It’s important for students to do whatever they can in order to improve their grade. If they don’t understand something that was taught in class, then it’s their responsibility to seek additional help.

“It’s a lot of responsibility to self-advocate and show up to tutoring sessions like this,” senior Ashley Kim said. “Students may have other commitments to focus on.”

And that is true of most students. It can be difficult to create a spot in their busy schedules to stay after school. 

Most underclassmen don’t drive, so it can be hard for them to find a ride. With other students, they have remaining important responsibilities including jobs, sports, clubs and college applications. 
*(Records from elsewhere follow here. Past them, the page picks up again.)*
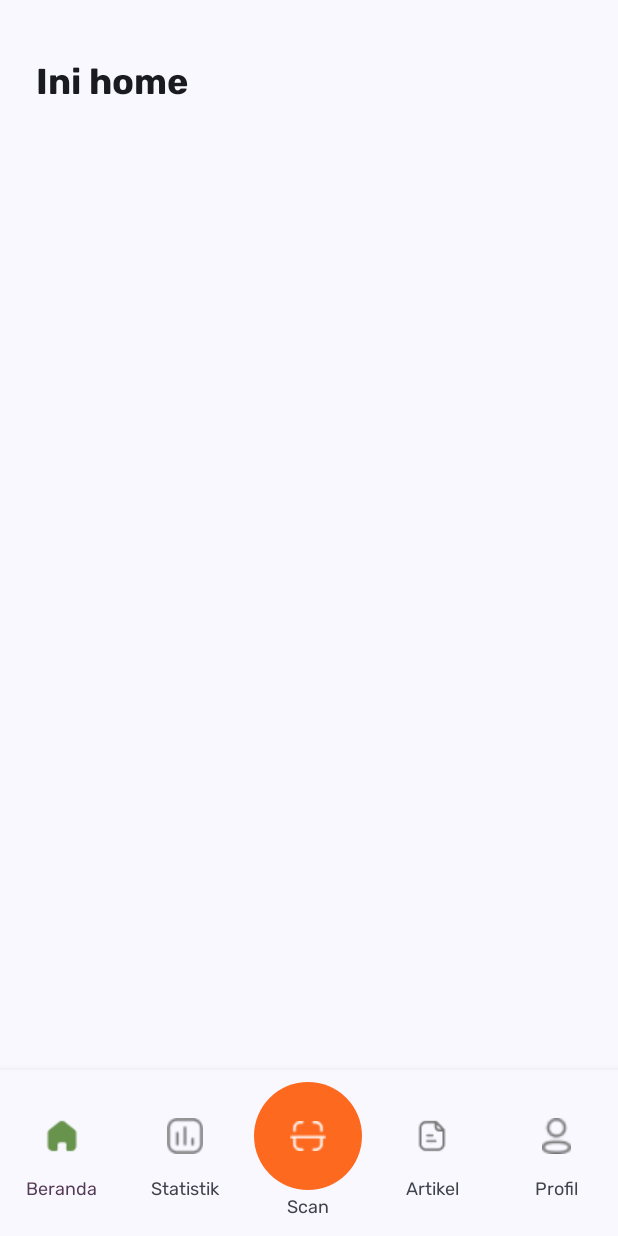
After one commit to kenziehh/NutriC, an Android app built with Jetpack Compose: the HomeScreen screen opened through its navigation route, on a phone screen of 412 x 824 dp. The commit adds this screen. Run offline under Robolectric (Android 15) with nearby library versions, the phone set to English and light mode, and no system bars; our stand-ins replace Dagger/Hilt's generated code.

Commit message:
feat: add scaffold with route integration

```diff
--- a/app/src/main/java/com/lalapanbulaos/nutric/core/navigation/NavigationGraph.kt
+++ b/app/src/main/java/com/lalapanbulaos/nutric/core/navigation/NavigationGraph.kt
@@ -1,13 +1,65 @@
 package com.lalapanbulaos.nutric.core.navigation
 
+import android.provider.ContactsContract.Profile
+import androidx.compose.material.Text
 import androidx.compose.runtime.Composable
 import androidx.navigation.compose.NavHost
 import androidx.navigation.compose.composable
 import androidx.navigation.compose.rememberNavController
 import com.lalapanbulaos.nutric.features.auth.presentation.screen.AuthScreen
+import com.lalapanbulaos.nutric.features.home.presentation.HomeScreen
+import com.lalapanbulaos.nutric.presentation.component.NutriCScaffold
+import com.lalapanbulaos.nutric.presentation.theme.NutriCTypography
+
+
+//@Composable
+//fun NavGraph(
+//    navController: NavController,
+//    startDestination: String = "home"
+//) {
+//    NavHost(navController = navController, startDestination = startDestination) {
+//        composable("home") {
+//            HomeScreen()
+//        }
+//        composable("mealstats") {
+////            MealStatsScreen()
+//        }
+//        composable("scanfood") {
+////            ScanFoodScreen()
+//        }
+//        composable("articles") {
+////            ArticleScreen {
+////                navController.navigate("articleDetail/$it")
+////            }
+//        }
+//        composable("profile") {
+////            ProfileScreen()
+//        }
+//    }
+//}
+@Composable
+fun ScanFoodScreen(){
+    Text("INI scan")
+}
 
 @Composable
-fun NavGraph(startDestination: String = "auth") {
+fun ArticleScreen(){
+    Text("INI artike")
+}
+@Composable
+fun StatiSticScreen() {
+    Text("INI statistic")
+}
+@Composable
+fun ProfileScreen() {
+    Text("INI profil")
+}
+
+
+
+
+@Composable
+fun NavGraph(startDestination: String = "home") {
     val navController = rememberNavController()
 
     NavHost(navController = navController, startDestination = startDestination) {
@@ -17,10 +69,39 @@ fun NavGraph(startDestination: String = "auth") {
 //                navController.navigate("signin")
 //            }
 //        }
-//
+
         composable("auth") {
             AuthScreen()
         }
+        composable("home") {
+            NutriCScaffold(navController = navController) {
+                HomeScreen()
+            }
+        }
+        composable("scanfood") {
+            NutriCScaffold(navController = navController) {
+                ScanFoodScreen()
+            }
+        }
+        composable("articles") {
+            NutriCScaffold(navController = navController) {
+                ArticleScreen()
+            }
+        }
+        composable("profile") {
+            NutriCScaffold(navController = navController) {
+                ProfileScreen()
+            }
+        }
+
+        composable("statistics") {
+            NutriCScaffold(navController = navController) {
+                StatiSticScreen()
+            }
+        }
+
+
+
 //
 //        composable("signup") {
 //            SignUpScreen {
@@ -35,13 +116,13 @@ fun NavGraph(startDestination: String = "auth") {
 //        }
 //
 //        composable("home") {
-//            HomeScreen(
-//                onScanFood = { navController.navigate("scanfood") },
-//                onArticle = { navController.navigate("articles") },
-//                onMealStats = { navController.navigate("mealstats") },
-//                onProfile = { navController.navigate("profile") },
-//                onCamera = { navController.navigate("camera") }
-//            )
+////            HomeScreen(
+////                onScanFood = { navController.navigate("scanfood") },
+////                onArticle = { navController.navigate("articles") },
+////                onMealStats = { navController.navigate("mealstats") },
+////                onProfile = { navController.navigate("profile") },
+////                onCamera = { navController.navigate("camera") }
+////            )
 //        }
 //
 //        composable("scanfood") {
--- /dev/null
+++ b/app/src/main/java/com/lalapanbulaos/nutric/features/home/presentation/HomeScreen.kt
@@ -0,0 +1,10 @@
+package com.lalapanbulaos.nutric.features.home.presentation
+
+import androidx.compose.material3.Text
+import androidx.compose.runtime.Composable
+import com.lalapanbulaos.nutric.presentation.theme.NutriCTypography
+
+@Composable
+fun HomeScreen(){
+        Text("Ini home", style = NutriCTypography.heading)
+}
--- /dev/null
+++ b/app/src/main/java/com/lalapanbulaos/nutric/presentation/component/Scaffold.kt
@@ -0,0 +1,132 @@
+package com.lalapanbulaos.nutric.presentation.component
+
+import androidx.compose.foundation.Image
+import androidx.compose.foundation.layout.Arrangement
+import androidx.compose.foundation.layout.Box
+import androidx.compose.foundation.layout.Column
+import androidx.compose.foundation.layout.Row
+import androidx.compose.foundation.layout.fillMaxWidth
+import androidx.compose.foundation.layout.padding
+import androidx.compose.foundation.layout.safeDrawingPadding
+import androidx.compose.foundation.layout.size
+import androidx.compose.foundation.shape.CircleShape
+import androidx.compose.material3.Button
+import androidx.compose.material3.ButtonDefaults
+import androidx.compose.material3.IconButton
+import androidx.compose.material3.MaterialTheme
+import androidx.compose.material3.Scaffold
+import androidx.compose.material3.Surface
+import androidx.compose.material3.Text
+import androidx.compose.runtime.Composable
+import androidx.compose.ui.Alignment
+import androidx.compose.ui.Modifier
+import androidx.compose.ui.res.painterResource
+import androidx.compose.ui.unit.dp
+import androidx.compose.ui.unit.sp
+import androidx.navigation.NavController
+import androidx.navigation.compose.currentBackStackEntryAsState
+import com.lalapanbulaos.nutric.R
+import com.lalapanbulaos.nutric.presentation.theme.Colors
+
+data class BottomNavItem(
+    val name: String,
+    val iconActive: Int,
+    val iconInactive: Int
+)
+
+@Composable
+fun NutriCScaffold(navController: NavController, children: @Composable () -> Unit) {
+    Scaffold(
+        modifier = Modifier.safeDrawingPadding(),
+        bottomBar = { BottomNavbar(navController) }
+    ) { paddingValues ->
+        Box(modifier = Modifier.padding(paddingValues).padding(top = 40.dp, start = 24.dp, end = 24.dp).safeDrawingPadding()) {
+            children()
+        }
+    }
+}
+
+@Composable
+fun BottomNavbar(navController: NavController) {
+    // Get the current route from NavController
+    val currentRoute = navController.currentBackStackEntryAsState().value?.destination?.route
+
+    val items = listOf(
+        BottomNavItem("Beranda", R.drawable.home_active, R.drawable.home_inactive),
+        BottomNavItem("Statistik", R.drawable.statistic_active, R.drawable.statistic_inactive),
+        BottomNavItem("Scan", R.drawable.scan, R.drawable.scan),
+        BottomNavItem("Artikel", R.drawable.artikel_active, R.drawable.artikel_inactive),
+        BottomNavItem("Profil", R.drawable.profile_active, R.drawable.profil_inactive)
+    )
+
+    // Determine the selected index based on the current route
+    val selectedItemIndex = when (currentRoute) {
+        "home" -> 0
+        "statistics" -> 1
+        "scanfood" -> 2
+        "articles" -> 3
+        "profile" -> 4
+        else -> 0 // Default to "home"
+    }
+
+    Surface(
+        modifier = Modifier.fillMaxWidth(),
+        shadowElevation = 8.dp,
+    ) {
+        Row(
+            modifier = Modifier
+                .fillMaxWidth()
+                .padding(vertical = 8.dp),
+            horizontalArrangement = Arrangement.SpaceEvenly,
+            verticalAlignment = Alignment.CenterVertically
+        ) {
+            items.forEachIndexed { index, item ->
+                Column(
+                    horizontalAlignment = Alignment.CenterHorizontally,
+                    modifier = Modifier.weight(1f)
+                ) {
+                    if (index == 2) {
+                        Button(
+                            onClick = { navController.navigate("scanfood") },
+                            shape = CircleShape,
+                            colors = ButtonDefaults.buttonColors(containerColor = Colors.Secondary.color50),
+                            modifier = Modifier.size(72.dp)
+                        ) {
+                            Image(
+                                painter = painterResource(id = if (selectedItemIndex == index) item.iconActive else item.iconInactive),
+                                contentDescription = item.name,
+                                modifier = Modifier.size(24.dp)
+                            )
+                        }
+                    } else {
+                        IconButton(
+                            onClick = {
+                                // Navigate to the corresponding screen
+                                when (index) {
+                                    0 -> navController.navigate("home")
+                                    1 -> navController.navigate("statistics")
+                                    3 -> navController.navigate("articles")
+                                    4 -> navController.navigate("profile")
+                                }
+                            }
+                        ) {
+                            Image(
+                                painter = painterResource(id = if (selectedItemIndex == index) item.iconActive else item.iconInactive),
+                                contentDescription = item.name,
+                                modifier = Modifier.size(24.dp)
+                            )
+                        }
+                    }
+                    Text(
+                        text = item.name,
+                        fontSize = 12.sp,
+                        color = if (selectedItemIndex == index)
+                            MaterialTheme.colorScheme.tertiary
+                        else
+                            MaterialTheme.colorScheme.onSurfaceVariant
+                    )
+                }
+            }
+        }
+    }
+}
```
Also changed, not shown: app/src/main/java/com/lalapanbulaos/nutric/MainActivity.kt (+33 -0 lines), app/src/main/res/drawable/artikel.png (added), app/src/main/res/drawable/artikel_active.png (added), app/src/main/res/drawable/artikel_inactive.png (added), app/src/main/res/drawable/home_active.png (added), app/src/main/res/drawable/home_inactive.png (added), app/src/main/res/drawable/profil_inactive.png (added), app/src/main/res/drawable/profile_active.png (added), app/src/main/res/drawable/scan.png (added), app/src/main/res/drawable/statistic_active.png (added), app/src/main/res/drawable/statistic_inactive.png (added).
“I’m a student with a part time job and I play a sport year round,” senior Abby Bledsoe said. “It’s really hard to find time during the week to go, especially since it’s only on Wednesdays.”

Maybe the solution to that should be that the school upgrades the tutoring center so that different students are taking part in multiple days. However, we do have to keep in mind that the tutors themselves have events in their lives going on as well.

It can be quite difficult to devote time to extra steps in the academic field when so many other things are going on at once. However, some students may just be “shy or embarrassed” when it comes to asking other peers for help, according to Kim.

“Which is totally understandable,” she said, “but I encourage those people to reach out to one of the tutors and ask. We established this program to help, and not make fun of those who need help in a subject area that may not be their strongest.”

The researchers at BCC stated that 80% of the 96 studies that they conducted reported significant effects when it came to tutoring students.

“I found a time to go a few weeks ago and it really helped me,” Bledsoe said. “I was struggling on multiple subjects and my peers were happy to help. I didn’t feel any judgment whatsoever.”

Going to tutoring for help is not the only thing that the program can be used for, but for extra practice in a subject one is already comfortable with too.

“Sit down with one of the tutors and go over some math problems, chemical equations or grammar exercises,” Kim said. “In the long run, it could help with high level assessments such as AP tests and the SAT or ACT.”